Abstract

Insomniacs were found to have compromised perception of facial expressions. Through eye movement examinations, here we test the hypothesis that this effect is due to impaired visual attention functions for retrieving diagnostic features in facial expression judgments. 23 individuals with insomnia symptoms and 23 non-insomniac controls completed a task to categorize happy, sad, fearful, and angry faces. The insomniacs were less accurate to recognize angry faces and made more “fearful” mistakes than controls. A hidden Markov modeling approach for eye movement data analysis revealed that when recognizing angry faces, more insomniacs adopted an eye movement pattern focusing on the mouth while more controls adopted a pattern attending to both the eyes and the mouth.
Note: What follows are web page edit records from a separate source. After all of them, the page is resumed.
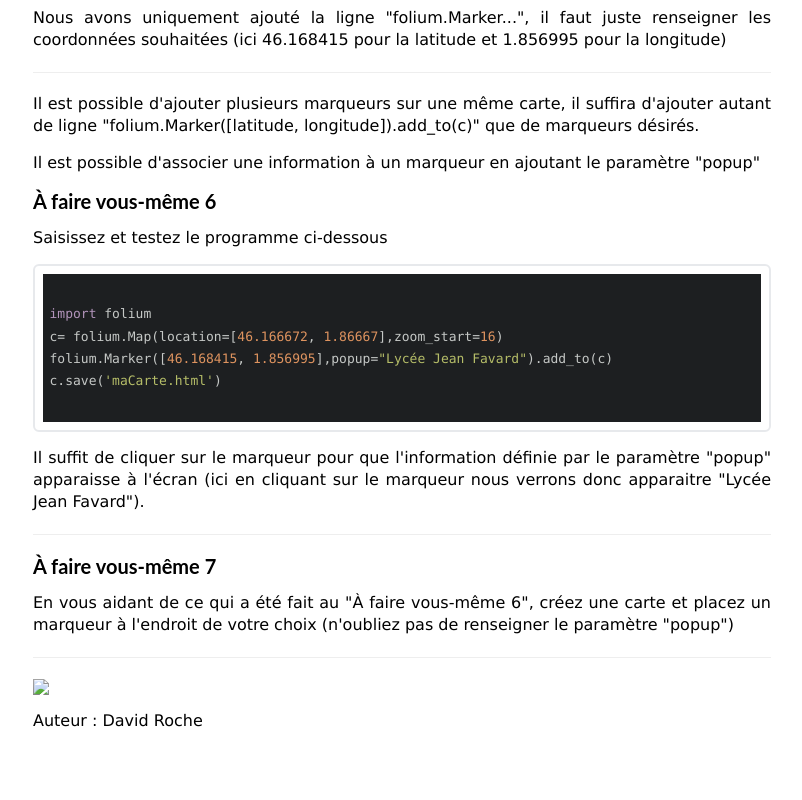
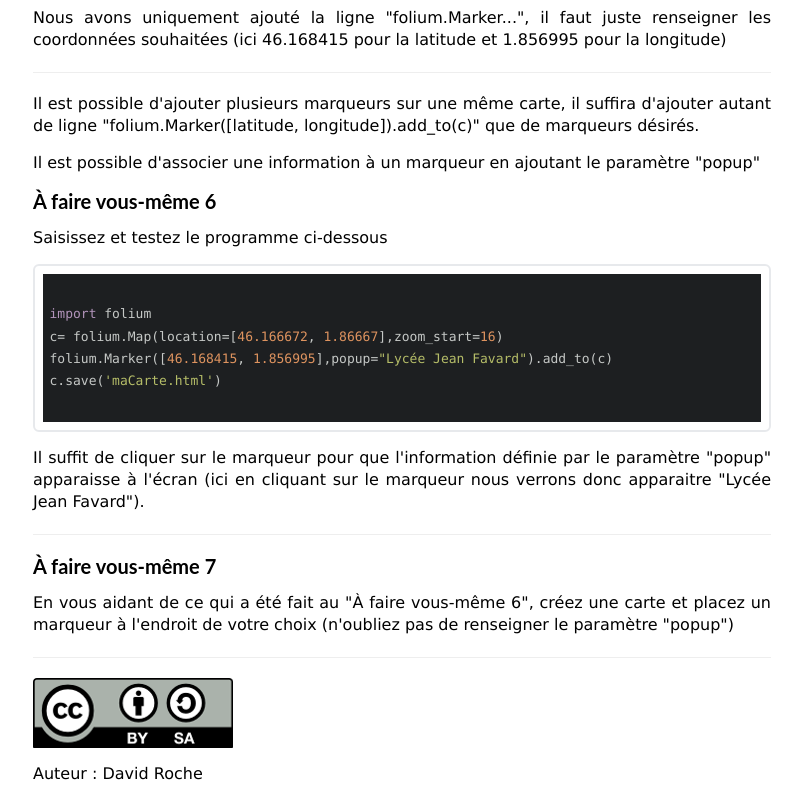
Before and after one commit to Uylhis/snt, a plain HTML site: page snt_Ma_carte.html in a window 1280 px wide. Shown: the part 1878-2678 px from the top of the page, without its empty margins (238-1040 px from the left). Before the commit the page ends 2626 px from the top, so only its background shows below. Drawn offline with nearby package versions, Linux system fonts and the light colour scheme; files whose address does not match are found by name; a web font is replaced by a local one.

Commit message:
snt_Ma_carte.html

```diff
--- a/snt_Ma_carte.html
+++ b/snt_Ma_carte.html
@@ -152,7 +152,7 @@ c.save('maCarte.html')
 			En vous aidant de ce qui a été fait au "À faire vous-même 6", créez une carte et placez un marqueur à l'endroit de votre choix (n'oubliez pas de renseigner le paramètre "popup")
 		</p>
 		<hr />
-		<img style="margin-bottom: 15px;" src="cc.png"/ />
+		<img style="margin-bottom: 15px;" src="./img/cc.png"/ />
 		<p>
 			Auteur : David Roche
 		</p>
```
It is consistent with previous findings that the primary diagnostic feature for recognizing angry faces is the eyes suggesting that impaired information selection through visual attention control may account for the compromised emotion perception in insomnia.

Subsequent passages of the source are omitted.